chapter


Also found in: Dictionary, Legal, Acronyms, Idioms, Encyclopedia, Wikipedia.
Related to chapter: Chapter 11
  • noun

Synonyms for chapter

Words related to chapter

a subdivision of a written work

any distinct period in history or in a person's life

Related Words

a local branch of some fraternity or association

an ecclesiastical assembly of the monks in a monastery or even of the canons of a church

Related Words

a series of related events forming an episode

Related Words
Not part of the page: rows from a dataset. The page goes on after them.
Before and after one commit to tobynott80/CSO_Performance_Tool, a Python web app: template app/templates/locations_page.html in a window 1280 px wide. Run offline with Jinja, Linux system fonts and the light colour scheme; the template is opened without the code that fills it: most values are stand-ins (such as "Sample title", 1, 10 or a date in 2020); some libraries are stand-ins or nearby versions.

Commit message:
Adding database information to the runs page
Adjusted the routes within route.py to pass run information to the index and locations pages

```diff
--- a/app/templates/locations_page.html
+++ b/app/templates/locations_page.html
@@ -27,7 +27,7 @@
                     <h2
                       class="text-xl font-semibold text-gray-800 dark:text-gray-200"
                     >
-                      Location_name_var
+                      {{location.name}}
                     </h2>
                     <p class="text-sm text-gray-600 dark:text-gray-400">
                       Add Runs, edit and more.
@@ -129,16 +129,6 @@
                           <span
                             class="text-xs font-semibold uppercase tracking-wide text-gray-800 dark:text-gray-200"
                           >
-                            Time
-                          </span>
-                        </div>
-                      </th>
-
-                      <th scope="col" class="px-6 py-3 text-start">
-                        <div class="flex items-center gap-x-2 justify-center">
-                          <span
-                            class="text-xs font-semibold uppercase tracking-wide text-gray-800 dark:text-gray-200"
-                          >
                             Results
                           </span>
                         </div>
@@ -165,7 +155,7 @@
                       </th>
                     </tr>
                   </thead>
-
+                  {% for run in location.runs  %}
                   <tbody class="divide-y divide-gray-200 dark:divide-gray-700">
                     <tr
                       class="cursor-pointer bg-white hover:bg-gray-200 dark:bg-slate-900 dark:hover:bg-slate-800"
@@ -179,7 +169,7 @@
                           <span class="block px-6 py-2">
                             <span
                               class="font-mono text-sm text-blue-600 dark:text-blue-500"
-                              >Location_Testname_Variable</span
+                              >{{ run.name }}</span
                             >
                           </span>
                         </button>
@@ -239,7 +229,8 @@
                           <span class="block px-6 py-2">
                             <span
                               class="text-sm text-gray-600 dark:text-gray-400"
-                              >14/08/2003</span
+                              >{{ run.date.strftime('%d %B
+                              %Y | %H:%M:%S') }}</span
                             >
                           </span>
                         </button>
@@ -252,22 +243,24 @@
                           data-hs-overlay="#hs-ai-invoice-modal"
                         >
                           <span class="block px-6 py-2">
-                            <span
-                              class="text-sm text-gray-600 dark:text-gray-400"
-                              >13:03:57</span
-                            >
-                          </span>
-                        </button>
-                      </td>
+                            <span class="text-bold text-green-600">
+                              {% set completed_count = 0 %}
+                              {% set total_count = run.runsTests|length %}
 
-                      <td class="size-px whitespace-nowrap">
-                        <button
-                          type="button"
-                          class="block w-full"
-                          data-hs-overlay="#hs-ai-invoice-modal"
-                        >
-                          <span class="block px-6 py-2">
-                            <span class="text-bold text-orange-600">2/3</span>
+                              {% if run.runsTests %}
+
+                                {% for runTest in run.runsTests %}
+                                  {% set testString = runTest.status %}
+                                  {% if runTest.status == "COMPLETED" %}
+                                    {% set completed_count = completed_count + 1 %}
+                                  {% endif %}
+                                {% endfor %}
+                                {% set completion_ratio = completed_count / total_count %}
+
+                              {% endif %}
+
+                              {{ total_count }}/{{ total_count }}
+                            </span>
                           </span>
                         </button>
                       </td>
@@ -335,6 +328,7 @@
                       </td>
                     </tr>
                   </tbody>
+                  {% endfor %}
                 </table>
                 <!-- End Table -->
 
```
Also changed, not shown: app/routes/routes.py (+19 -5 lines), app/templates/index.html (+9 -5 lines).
References in classic literature ?
These observations which Sancho makes here are the other ones on account of which the translator says he regards this chapter as apocryphal, inasmuch as they are beyond Sancho's capacity.
The words of King Lemuel" (she could cite chapter and verse as well as her husband).
I could not help thinking how very aptly that chapter your dear father read applied, in some of its particulars, to the woman you have chosen.
I wonder if the Dean and Chapter knew that he was a Radical when they elected him," another observed bitterly.
Accordingly, I finished the chapter as slowly as need be, and at the same time as impressively as I could; my auditor listened most attentively all the while, and sincerely thanked me when I had done.
This language also enabled him more intimately to follow their mental processes, and thereby to gather much data for a projected chapter in some future book which he planned to entitle Synthesis of Working-Class Psychology.
So, perhaps, it would be well to go back and read chapter vii.
From these considerations, I shall devote the first chapter of this Abstract to Variation under Domestication.
THE RESTORATION PERIOD AND DRYDEN, Above, Chapter VIII.
Why, he said, we think that you are lazy, and mean to cheat us out of a whole chapter which is a very important part of the story; and you fancy that we shall not notice your airy way of proceeding; as if it were self-evident to everybody, that in the matter of women and children `friends have all things in common.
But my readers must hope for no such romance, only a homely story, and must be content with a chapter about Vauxhall, which is so short that it scarce deserves to be called a chapter at all.
Franklin Blake; and, in sending him the fifth chapter of her humble narrative, begs to say that she feels quite unequal to enlarge as she could wish on an event so awful, under the circumstances, as Lady Verinder's death.
Pickwick, though able to sustain a very considerable amount of exertion and fatigue, was not proof against such a combination of attacks as he had undergone on the memorable night, recorded in the last chapter.
In fact, if by new, newly made is to be understood, the chapters added to this edition are not new.
Such chapters as "The Child with the Mirror", "In the Happy Isles", "The Grave-Song," "Immaculate Perception," "The Stillest Hour", "The Seven Seals", and many others, are almost utterly devoid of meaning to all those who do not know something of Nietzsche's life, his aims and his friendships.